Given records: Begin

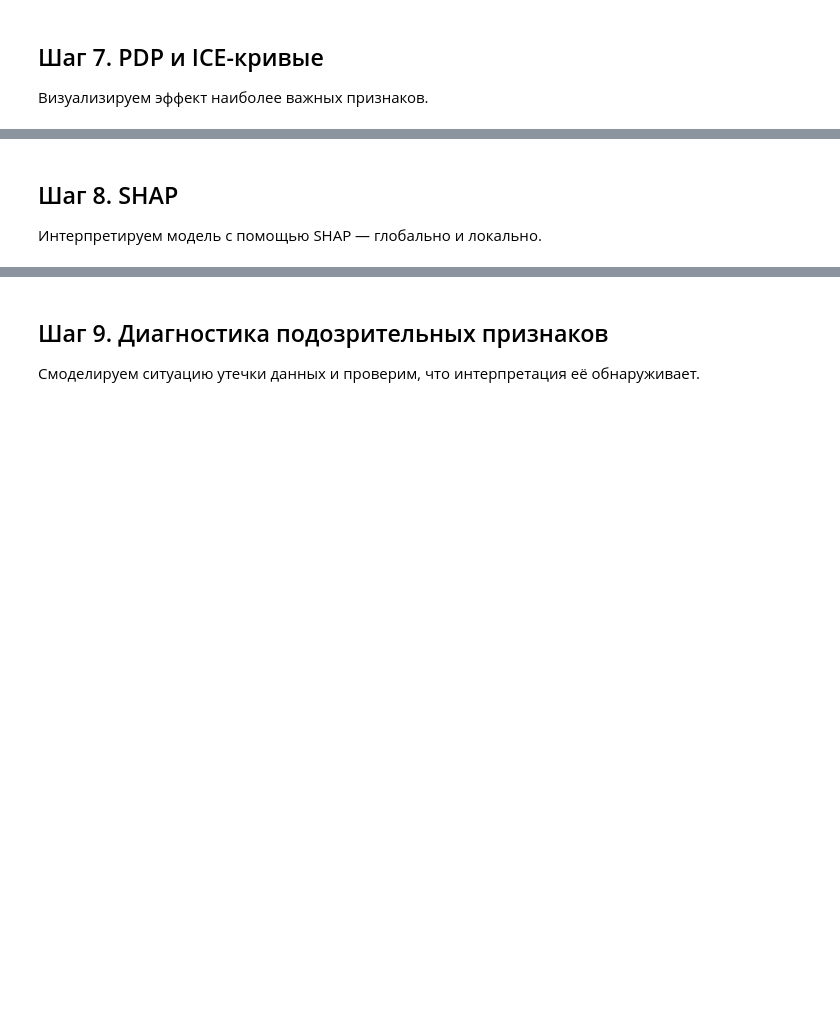
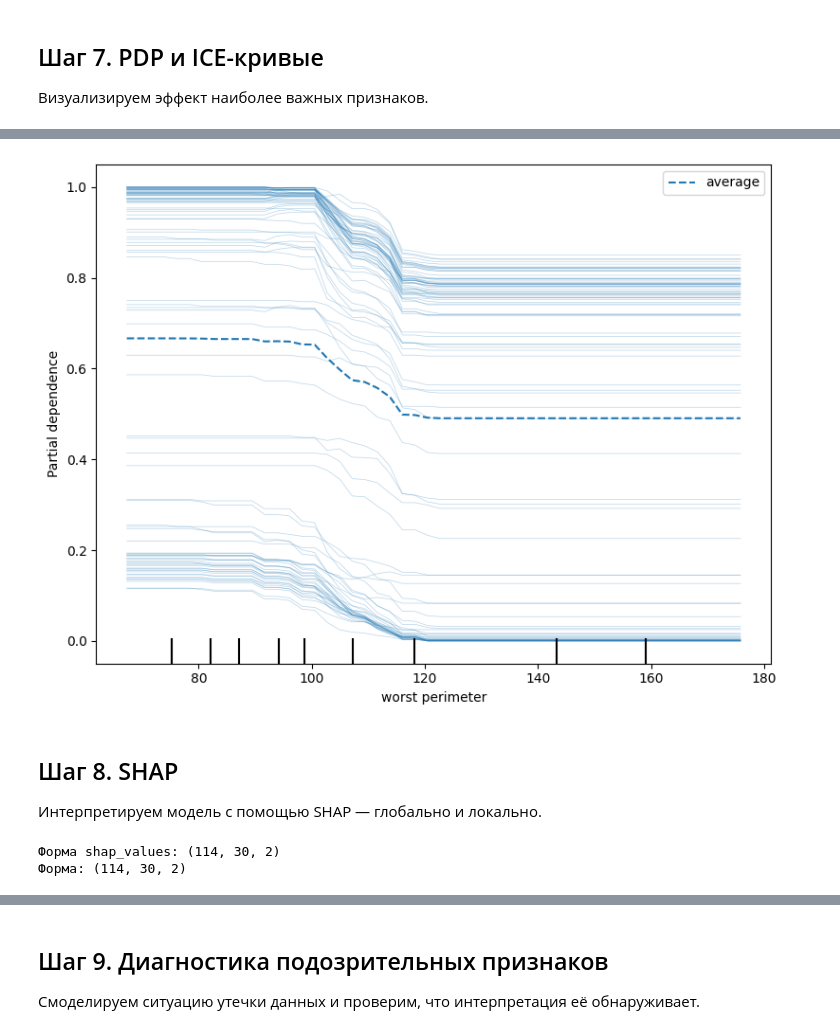
Before and after one commit to curseofuselessness/ml-course-homeworks, a Jupyter notebook: hw11_HyperParameters/hp_interp_practice_student.ipynb, the cells around one changed output, grey strips where cells are left out. Cells and saved outputs as stored; diff of their text form; code cells hidden in the pictures; blank space fills up the shorter version.

```diff
--- a/hw11_HyperParameters/hp_interp_practice_student.ipynb
+++ b/hw11_HyperParameters/hp_interp_practice_student.ipynb
@@ -330,11 +434,27 @@ plt.show()
 # %%
 # ╔══════════════════════════════════════════════════════════════╗
 # ║  ЗАДАНИЕ 7б: Постройте ICE-кривые для самого важного признака║
 # ║  Используйте kind='both' (PDP + все ICE на одном графике)   ║
 # ║  Вопрос: однороден ли эффект для всех объектов?              ║
 # ╚══════════════════════════════════════════════════════════════╝
+top1_idx = np.argsort(pi_result['importances_mean'])[::-1][0]
 
-# YOUR CODE HERE
+fig, ax = plt.subplots(figsize=(8, 6))
+
+PartialDependenceDisplay.from_estimator(
+    best_rf,
+    X_test,
+    features=[top1_idx],          # самый важный признак
+    kind='both',                  # PDP + все ICE на одном графике
+    ax=ax,
+    grid_resolution=50,
+    subsample=100                 # ограничиваем количество ICE-линий (для читаемости)
+)
+
+plt.tight_layout()
+plt.show()
+# %% [output]
+[figure, added]
 # %% [markdown]
 ## Шаг 8. SHAP
 
@@ -351,6 +471,21 @@ import shap
 # ║  Выведите форму массива shap_values                          ║
 # ╚══════════════════════════════════════════════════════════════╝
 
-# YOUR CODE HERE
-# explainer = ...
-# shap_values = ...
+# Создаём TreeExplainer для Random Forest
+explainer = shap.TreeExplainer(best_rf)
+
+# Вычисляем SHAP-значения для тестовой выборки
+shap_values = explainer.shap_values(X_test)
+
+
+print("Форма shap_values:", shap_values.shape if hasattr(shap_values, 'shape') else len(shap_values))
+
+if isinstance(shap_values, list):
+    print(f"Количество классов: {len(shap_values)}")
+    for i, arr in enumerate(shap_values):
+        print(f"  shap_values для класса {i}: {arr.shape}")
+else:
+    print(f"Форма: {shap_values.shape}")
+# %% [output]
+Форма shap_values: (114, 30, 2)
+Форма: (114, 30, 2)
```
Also changed, not shown: parts of 9 cells of this notebook.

Given records: End

> _Task goal_
All records above must be output exactly as they stand, excluding pictures.

> _Result for this task_
Before and after one commit to curseofuselessness/ml-course-homeworks, a Jupyter notebook: hw11_HyperParameters/hp_interp_practice_student.ipynb, the cells around one changed output, grey strips where cells are left out. Cells and saved outputs as stored; diff of their text form; code cells hidden in the pictures; blank space fills up the shorter version.

```diff
--- a/hw11_HyperParameters/hp_interp_practice_student.ipynb
+++ b/hw11_HyperParameters/hp_interp_practice_student.ipynb
@@ -330,11 +434,27 @@ plt.show()
 # %%
 # ╔══════════════════════════════════════════════════════════════╗
 # ║  ЗАДАНИЕ 7б: Постройте ICE-кривые для самого важного признака║
 # ║  Используйте kind='both' (PDP + все ICE на одном графике)   ║
 # ║  Вопрос: однороден ли эффект для всех объектов?              ║
 # ╚══════════════════════════════════════════════════════════════╝
+top1_idx = np.argsort(pi_result['importances_mean'])[::-1][0]
 
-# YOUR CODE HERE
+fig, ax = plt.subplots(figsize=(8, 6))
+
+PartialDependenceDisplay.from_estimator(
+    best_rf,
+    X_test,
+    features=[top1_idx],          # самый важный признак
+    kind='both',                  # PDP + все ICE на одном графике
+    ax=ax,
+    grid_resolution=50,
+    subsample=100                 # ограничиваем количество ICE-линий (для читаемости)
+)
+
+plt.tight_layout()
+plt.show()
+# %% [output]
+[figure, added]
 # %% [markdown]
 ## Шаг 8. SHAP
 
@@ -351,6 +471,21 @@ import shap
 # ║  Выведите форму массива shap_values                          ║
 # ╚══════════════════════════════════════════════════════════════╝
 
-# YOUR CODE HERE
-# explainer = ...
-# shap_values = ...
+# Создаём TreeExplainer для Random Forest
+explainer = shap.TreeExplainer(best_rf)
+
+# Вычисляем SHAP-значения для тестовой выборки
+shap_values = explainer.shap_values(X_test)
+
+
+print("Форма shap_values:", shap_values.shape if hasattr(shap_values, 'shape') else len(shap_values))
+
+if isinstance(shap_values, list):
+    print(f"Количество классов: {len(shap_values)}")
+    for i, arr in enumerate(shap_values):
+        print(f"  shap_values для класса {i}: {arr.shape}")
+else:
+    print(f"Форма: {shap_values.shape}")
+# %% [output]
+Форма shap_values: (114, 30, 2)
+Форма: (114, 30, 2)
```
Also changed, not shown: parts of 9 cells of this notebook.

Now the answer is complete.